What is Beauty?


When we think of beauty, we more than often think of flawless models advertising expensive designer products on a huge billboard in the most expensive streets of New York City. However, according to Stanley Diamond in the article “The Beautiful and the Ugly are One Thing, the Sublime Another: A Reflection on Culture”, beauty is ethnocentric. Meaning that what one considers beautiful and desirable in his or hers culture might be completely opposite of what someone with a different cultural background may think. Therefore, the build boards we pass by in New York City may actually get the opposite reaction from its audience dependent upon the passer.

What a culture might consider disharmonic or ugly, another might consider a beautiful imperfection. When it comes to drawing a conclusions or debating the level of beauty in an object of individual, it should be done carefully. Anthropologists would look at this as a very objective matter; as what might be appealing to someone’s eyes may be unappealing to someone else’s. There are no standards on how beauty should be perceived because every person in their own culture has their own definition of beauty. Many cultures avoid judging people by their external features and instead take an alternative route in focusing on their internal beauty. And as the world renowned saying dictates never judge a book by its cover. So, in our society today what is considered beautiful and what not?

The Welfare Reality

Many Elderly Qualify, But Do Not Participate in SNAP

When we think welfare we usually think of the person objectified as the “welfare queen”. That person is often thought as an African-American ancestry woman who is accused of having children as a way of increasing her welfare benefits.  However, a study that was conducted from CBS news proves that the average family on welfare has 2.8 children. Furthermore, only 1 out of every 10 mothers on welfare has more than 3 children.  All of these myths make us neglect the actual point of welfare programs and the reason why they were created.

As proven in the article  “The Politics of Welfare and of Poverty Research”  by Sandra Morgen poverty rates have fallen slightly since 1996 and most of the people who have left welfare have secured low-wage job with jobs that provide them with and income dangerously close to the poverty line. Even though those people are off welfare those people are still considered poor and in need for help. The point of welfare is to reduce poverty and enhance economic security for vulnerable families.

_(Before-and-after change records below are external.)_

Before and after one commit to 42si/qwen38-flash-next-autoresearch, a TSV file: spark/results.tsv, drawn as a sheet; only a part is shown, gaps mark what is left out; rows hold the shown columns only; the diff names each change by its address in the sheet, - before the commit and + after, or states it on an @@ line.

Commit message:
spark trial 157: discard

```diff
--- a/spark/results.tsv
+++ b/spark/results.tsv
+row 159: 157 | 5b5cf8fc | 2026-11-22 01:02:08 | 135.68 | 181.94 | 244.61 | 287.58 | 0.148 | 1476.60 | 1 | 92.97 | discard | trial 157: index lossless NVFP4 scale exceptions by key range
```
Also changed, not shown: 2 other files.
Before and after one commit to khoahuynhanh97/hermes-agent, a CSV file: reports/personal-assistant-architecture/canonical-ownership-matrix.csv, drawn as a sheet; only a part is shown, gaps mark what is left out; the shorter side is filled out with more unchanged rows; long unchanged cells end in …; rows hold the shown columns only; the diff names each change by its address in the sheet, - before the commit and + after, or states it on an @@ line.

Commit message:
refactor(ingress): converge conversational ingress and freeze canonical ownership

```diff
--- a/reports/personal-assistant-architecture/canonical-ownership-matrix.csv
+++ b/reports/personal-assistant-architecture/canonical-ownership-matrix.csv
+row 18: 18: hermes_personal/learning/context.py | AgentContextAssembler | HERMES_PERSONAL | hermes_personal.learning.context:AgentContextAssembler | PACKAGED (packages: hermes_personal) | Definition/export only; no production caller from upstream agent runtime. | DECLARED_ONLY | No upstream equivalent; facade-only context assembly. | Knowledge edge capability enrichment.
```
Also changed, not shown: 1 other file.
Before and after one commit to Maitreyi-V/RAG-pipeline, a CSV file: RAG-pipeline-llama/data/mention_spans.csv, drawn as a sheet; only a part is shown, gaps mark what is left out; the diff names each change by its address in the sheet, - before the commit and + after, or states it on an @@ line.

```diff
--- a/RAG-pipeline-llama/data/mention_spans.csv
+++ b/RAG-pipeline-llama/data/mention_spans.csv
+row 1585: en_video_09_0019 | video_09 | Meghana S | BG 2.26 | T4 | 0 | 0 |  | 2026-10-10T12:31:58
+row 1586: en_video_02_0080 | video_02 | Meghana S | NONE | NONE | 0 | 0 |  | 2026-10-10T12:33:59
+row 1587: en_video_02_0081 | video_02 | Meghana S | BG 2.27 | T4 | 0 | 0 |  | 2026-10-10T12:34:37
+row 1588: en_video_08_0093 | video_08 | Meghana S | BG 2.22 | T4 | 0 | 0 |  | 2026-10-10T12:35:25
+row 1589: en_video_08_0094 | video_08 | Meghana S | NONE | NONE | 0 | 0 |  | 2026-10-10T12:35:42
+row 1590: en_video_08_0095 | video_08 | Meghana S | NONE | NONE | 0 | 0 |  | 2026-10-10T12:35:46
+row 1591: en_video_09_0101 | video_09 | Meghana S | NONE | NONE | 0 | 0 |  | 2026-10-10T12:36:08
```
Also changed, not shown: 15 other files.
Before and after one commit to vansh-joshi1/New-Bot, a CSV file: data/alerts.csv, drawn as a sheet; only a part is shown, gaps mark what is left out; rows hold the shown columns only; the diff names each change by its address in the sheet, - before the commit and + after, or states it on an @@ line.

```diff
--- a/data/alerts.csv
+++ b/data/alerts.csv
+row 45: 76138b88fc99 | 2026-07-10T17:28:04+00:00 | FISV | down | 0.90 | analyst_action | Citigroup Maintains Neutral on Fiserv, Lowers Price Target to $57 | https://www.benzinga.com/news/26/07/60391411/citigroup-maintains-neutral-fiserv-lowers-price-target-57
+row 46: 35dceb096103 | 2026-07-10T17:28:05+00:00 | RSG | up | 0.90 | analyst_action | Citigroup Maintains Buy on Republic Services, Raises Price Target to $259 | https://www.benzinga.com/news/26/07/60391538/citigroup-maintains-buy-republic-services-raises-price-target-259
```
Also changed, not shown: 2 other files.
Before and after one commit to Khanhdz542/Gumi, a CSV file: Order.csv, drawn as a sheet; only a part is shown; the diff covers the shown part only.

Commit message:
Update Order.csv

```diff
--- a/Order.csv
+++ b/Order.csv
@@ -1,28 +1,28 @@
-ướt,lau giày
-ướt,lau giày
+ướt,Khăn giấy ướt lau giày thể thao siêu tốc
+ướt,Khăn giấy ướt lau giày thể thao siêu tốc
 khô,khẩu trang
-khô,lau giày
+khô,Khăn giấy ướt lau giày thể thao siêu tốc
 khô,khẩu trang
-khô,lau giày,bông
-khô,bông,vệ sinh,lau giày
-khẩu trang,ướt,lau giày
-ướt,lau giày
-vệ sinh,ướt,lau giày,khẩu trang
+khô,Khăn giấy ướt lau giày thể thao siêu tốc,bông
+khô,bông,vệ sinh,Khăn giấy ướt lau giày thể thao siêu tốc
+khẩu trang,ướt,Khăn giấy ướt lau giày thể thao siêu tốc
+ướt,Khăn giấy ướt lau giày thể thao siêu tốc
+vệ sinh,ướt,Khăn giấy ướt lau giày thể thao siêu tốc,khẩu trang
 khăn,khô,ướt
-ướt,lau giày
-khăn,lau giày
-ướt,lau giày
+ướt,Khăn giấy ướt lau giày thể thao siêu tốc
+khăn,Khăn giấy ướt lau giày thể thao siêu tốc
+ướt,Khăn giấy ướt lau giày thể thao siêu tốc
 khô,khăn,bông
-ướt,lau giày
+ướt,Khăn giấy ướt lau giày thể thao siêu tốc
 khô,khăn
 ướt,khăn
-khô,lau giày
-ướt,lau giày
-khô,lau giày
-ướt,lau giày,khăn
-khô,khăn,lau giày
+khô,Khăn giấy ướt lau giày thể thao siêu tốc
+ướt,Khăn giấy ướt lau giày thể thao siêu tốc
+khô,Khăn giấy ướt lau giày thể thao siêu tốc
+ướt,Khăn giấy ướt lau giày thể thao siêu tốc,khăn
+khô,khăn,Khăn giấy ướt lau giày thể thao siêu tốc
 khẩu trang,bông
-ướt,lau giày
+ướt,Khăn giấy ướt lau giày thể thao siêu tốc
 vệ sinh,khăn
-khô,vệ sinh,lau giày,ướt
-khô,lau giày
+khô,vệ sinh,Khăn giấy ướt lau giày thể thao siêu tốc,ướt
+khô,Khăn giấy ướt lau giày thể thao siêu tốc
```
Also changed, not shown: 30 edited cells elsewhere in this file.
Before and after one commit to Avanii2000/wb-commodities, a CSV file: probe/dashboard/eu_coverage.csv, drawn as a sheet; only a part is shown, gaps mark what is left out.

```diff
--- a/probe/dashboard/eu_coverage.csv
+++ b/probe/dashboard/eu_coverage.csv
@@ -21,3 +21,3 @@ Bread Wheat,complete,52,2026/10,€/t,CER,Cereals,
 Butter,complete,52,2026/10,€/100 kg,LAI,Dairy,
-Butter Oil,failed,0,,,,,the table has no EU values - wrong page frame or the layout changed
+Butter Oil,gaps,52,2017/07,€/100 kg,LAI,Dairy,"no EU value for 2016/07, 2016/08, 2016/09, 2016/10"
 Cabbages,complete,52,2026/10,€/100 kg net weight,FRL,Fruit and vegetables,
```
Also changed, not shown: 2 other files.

After working for a nonprofit welfare program this summer I have come to think of different term of welfare. We always tend to hear of the person who is abusing the system but we never hear of how many people benefit from programs such as Food stamps and Health Insurance. This stresses how corrupt our society is and how we judge people strictly based on their wealth. Our society has come to think that our wealth determines our identity which shows the extent of corruption within our system. Anthropology helps us look at how different cultures and social classes look at welfare and the people who receive the welfare help.